June 2019 Bar Bulletin
By Cynthia Jones
and Karen Orehoski
On a chilly May morning in 2019, on the campus of the University of Washington, we walk past the Women’s Center in Cunningham Hall, onto the tree-lined path beneath leafy branches, and past the wisterias’ vibrant purple to enter William H. Gates Hall.
We climb the stairs to the second floor, where one of the legal community’s most esteemed members does her work. She sits in a corner of the law school, a quiet, unassuming woman who surrounds herself with the “things that make me smile,” including a sacred corner in her office dedicated to a man she helped exonerate in 2010 after he spent 17 years of his life in prison for a crime he did not commit.
Professor Jackie McMurtrie points to the shrine in honor of Larry Davis, toward the art works created by his own hands including an ornately painted drum depicting brightly colored salmon, a pair that overlap on a deep blue background, that are all the more meaningful when she says, “he passed away summer before last.”
Davis is one of 14 innocent people McMurtrie has helped exonerate over the more than 20 years since she launched the Innocence Project Northwest. This month, her organization will receive one of the King County Bar Association’s highest honors — the Friend of the Legal Profession Award.
McMurtrie’s inspiration to launch the Innocence Project Northwest happened in part because of her own experience as a public defender representing a man charged with murder.
“We were able to prove he was in another state, thanks to our investigator. This was pre-internet and before cell phones. Without those resources, my client could’ve easily been convicted,” McMurtrie said.
Another contributing factor was when she watched a PBS “Frontline” documentary, “What Jennifer Saw,” the story of Ronald Cotton’s conviction for a crime he did not commit and his subsequent exoneration in July 1995 after he already served 10½ years of his sentence.
“It left an impression,” McMurtrie said. “If this case happens [a wrongful conviction] when everything goes right, from a good lawyer, to a well-meaning prosecutor, then anything can happen.”
The final push that moved McMurtrie from theory of an innocence project to the reality of one, was when Barry Scheck came to Seattle. Scheck is known for his landmark litigation that set standards for forensic application of DNA technology and is the co-founder of the first Innocence Project in New York City in 1992.
“He told me, ‘I’ll speak to the law school if you’ll start the project,’” McMurtrie recalled. And start it, she did — in 1997, the Innocence Project Northwest was born.
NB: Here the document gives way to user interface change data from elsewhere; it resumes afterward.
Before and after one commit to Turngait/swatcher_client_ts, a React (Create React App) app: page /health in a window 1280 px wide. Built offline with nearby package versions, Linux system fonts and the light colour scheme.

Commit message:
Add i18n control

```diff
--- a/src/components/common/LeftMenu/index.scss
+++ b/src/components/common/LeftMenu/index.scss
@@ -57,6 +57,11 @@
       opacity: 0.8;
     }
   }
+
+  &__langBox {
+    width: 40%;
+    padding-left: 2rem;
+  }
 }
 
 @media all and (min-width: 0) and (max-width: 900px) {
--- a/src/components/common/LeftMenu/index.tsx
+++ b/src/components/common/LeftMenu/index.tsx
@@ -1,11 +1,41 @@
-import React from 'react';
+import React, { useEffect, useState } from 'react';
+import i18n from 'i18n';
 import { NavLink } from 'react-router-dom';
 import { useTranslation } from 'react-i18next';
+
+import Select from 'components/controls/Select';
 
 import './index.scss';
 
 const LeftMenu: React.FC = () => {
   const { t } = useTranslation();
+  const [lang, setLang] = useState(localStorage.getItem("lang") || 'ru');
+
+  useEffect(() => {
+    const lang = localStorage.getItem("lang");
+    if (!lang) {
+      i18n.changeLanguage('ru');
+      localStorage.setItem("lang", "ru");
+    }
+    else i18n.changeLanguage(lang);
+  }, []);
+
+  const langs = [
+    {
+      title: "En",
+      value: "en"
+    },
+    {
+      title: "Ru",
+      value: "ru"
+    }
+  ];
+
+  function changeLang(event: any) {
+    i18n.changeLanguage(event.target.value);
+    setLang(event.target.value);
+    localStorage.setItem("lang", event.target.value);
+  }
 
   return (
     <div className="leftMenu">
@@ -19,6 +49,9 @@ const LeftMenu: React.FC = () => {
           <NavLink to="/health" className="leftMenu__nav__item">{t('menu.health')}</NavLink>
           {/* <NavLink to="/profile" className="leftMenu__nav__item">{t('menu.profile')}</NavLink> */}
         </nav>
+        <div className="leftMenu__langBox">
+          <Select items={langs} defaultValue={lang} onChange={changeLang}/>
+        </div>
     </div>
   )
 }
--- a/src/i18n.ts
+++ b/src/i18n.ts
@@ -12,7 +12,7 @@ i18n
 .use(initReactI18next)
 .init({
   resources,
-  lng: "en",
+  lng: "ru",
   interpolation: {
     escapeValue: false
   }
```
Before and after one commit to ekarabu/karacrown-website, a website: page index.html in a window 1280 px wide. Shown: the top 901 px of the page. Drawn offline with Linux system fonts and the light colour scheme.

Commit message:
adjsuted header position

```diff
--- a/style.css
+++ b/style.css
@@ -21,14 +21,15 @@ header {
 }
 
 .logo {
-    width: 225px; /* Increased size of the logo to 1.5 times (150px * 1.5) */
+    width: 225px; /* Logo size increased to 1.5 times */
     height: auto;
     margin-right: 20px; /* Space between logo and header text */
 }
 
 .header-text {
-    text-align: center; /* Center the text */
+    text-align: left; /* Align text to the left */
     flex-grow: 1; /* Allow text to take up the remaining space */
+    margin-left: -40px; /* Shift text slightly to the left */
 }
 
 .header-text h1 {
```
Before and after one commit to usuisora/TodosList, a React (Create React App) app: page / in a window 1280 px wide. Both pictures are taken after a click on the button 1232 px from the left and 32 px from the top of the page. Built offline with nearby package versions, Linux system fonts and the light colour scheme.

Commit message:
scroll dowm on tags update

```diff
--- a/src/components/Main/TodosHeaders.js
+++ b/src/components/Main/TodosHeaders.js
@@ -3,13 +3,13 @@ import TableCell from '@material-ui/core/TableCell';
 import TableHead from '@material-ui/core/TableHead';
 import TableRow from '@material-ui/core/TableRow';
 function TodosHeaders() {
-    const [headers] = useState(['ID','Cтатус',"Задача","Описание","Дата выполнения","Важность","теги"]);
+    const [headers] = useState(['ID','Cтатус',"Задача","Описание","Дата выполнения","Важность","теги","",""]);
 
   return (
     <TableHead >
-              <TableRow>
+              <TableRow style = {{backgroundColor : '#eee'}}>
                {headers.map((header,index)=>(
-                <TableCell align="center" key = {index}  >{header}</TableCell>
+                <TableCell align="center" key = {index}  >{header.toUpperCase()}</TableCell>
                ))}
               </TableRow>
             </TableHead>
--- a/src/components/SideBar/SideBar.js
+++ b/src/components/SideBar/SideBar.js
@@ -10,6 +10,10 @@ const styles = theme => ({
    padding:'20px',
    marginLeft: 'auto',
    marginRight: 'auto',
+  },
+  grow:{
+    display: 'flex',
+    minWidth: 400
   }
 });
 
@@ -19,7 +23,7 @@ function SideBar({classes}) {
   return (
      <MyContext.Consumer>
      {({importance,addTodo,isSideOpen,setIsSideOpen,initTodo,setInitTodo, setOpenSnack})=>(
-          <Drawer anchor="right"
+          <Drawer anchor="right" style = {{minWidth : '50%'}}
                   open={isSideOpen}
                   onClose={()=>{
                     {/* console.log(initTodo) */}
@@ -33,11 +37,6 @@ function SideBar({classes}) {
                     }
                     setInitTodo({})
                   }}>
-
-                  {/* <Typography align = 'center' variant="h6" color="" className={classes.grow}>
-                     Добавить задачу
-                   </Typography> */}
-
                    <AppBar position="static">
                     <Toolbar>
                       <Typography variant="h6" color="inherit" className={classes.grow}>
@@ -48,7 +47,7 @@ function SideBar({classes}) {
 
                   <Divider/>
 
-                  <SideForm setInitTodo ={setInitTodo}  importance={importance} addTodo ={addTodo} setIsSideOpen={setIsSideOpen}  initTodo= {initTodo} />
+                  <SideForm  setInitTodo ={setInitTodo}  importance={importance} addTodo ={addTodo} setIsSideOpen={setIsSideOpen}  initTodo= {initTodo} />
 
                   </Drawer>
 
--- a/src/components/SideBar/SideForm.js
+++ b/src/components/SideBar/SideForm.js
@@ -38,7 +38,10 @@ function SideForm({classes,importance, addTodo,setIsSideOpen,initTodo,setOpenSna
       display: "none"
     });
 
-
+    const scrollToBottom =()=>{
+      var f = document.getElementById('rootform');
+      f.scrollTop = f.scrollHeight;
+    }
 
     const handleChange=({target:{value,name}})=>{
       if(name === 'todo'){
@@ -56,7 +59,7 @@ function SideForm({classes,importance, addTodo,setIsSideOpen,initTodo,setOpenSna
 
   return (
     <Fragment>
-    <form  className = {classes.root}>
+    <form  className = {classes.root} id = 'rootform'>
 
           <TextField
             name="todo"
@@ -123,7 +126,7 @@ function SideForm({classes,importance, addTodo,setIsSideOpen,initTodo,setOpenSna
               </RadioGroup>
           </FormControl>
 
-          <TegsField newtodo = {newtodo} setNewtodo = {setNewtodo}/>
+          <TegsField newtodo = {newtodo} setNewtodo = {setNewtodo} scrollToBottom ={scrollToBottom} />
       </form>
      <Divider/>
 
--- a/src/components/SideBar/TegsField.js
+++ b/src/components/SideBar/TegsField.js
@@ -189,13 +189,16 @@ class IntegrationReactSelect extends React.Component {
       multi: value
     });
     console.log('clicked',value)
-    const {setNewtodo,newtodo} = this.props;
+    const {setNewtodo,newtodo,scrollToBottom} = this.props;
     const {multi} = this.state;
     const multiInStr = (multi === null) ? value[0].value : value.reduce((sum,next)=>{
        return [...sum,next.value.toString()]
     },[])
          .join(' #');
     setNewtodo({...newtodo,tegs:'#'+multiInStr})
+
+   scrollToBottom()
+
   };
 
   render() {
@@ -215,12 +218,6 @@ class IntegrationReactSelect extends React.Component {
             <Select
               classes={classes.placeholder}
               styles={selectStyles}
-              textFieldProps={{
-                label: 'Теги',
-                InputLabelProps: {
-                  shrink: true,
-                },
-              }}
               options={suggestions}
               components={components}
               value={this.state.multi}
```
The 2019 Friend of the Legal Profession Award from the King County Bar Association originated with a nomination from Michael Wampold, a Seattle lawyer and UW Law School graduate, who along with his law-firm partner and fellow UW Law graduate Felix Luna, represented Ted Bradford beginning in 2002.
For six years, IPNW worked for post-conviction DNA testing to exonerate Bradford. When the conviction was vacated by the Washington Court of Appeals, Division III, the state retried Bradford. He was acquitted. McMurtrie framed a copy of the Judgment of Acquittal, dated February 11, 2010, where it sits on her bookshelf as one of the “things that make me smile.”
When asked about the award, McMurtrie said, “I’m busting my buttons with pride.” And the expression on her face showed that she meant what she said.
Now, more than 20 years after its founding, the Innocence Project Northwest is undergoing what McMurtrie calls “quite a transition, we’re excited about the changes.” McMurtrie, along with Policy Director Lara Zarowsky, will change the organization’s name to Washington Innocence Project and become an independent 501(c)(3) nonprofit.
When asked what that might look like, Zarowsky chimed in with enthusiasm. “Physically, we’ll stay here in the law school for now,” she said, “but we’re looking for a place where we can house ourselves, perhaps in the corner of a law firm in town.”
Zarowsky, who sports a friendly smile and witty demeanor, sits next to McMurtrie and says, “The cases are driving the change.” She added that with the name change, they hope to foster a better understanding of the work they do.
Zarowsky’s achievements and her work for IPNW could fill another article on the subject altogether, including her tireless work at the Washington Legislature, where this year she helped pass a bill under which, among other things, prosecutors will be mandated to track “incentivized witnesses,” or in more casual terms, “snitches.” The bill will be signed into law by the time this issue goes to press.
The announcement of the new name goes official on June 14 at the “Stand for Innocence” event — the project’s annual fundraiser. And just as IPNW began in 1997, it is fitting that with the rollout of the name change, Barry Scheck will return to Seattle and serve as the event’s keynote speaker.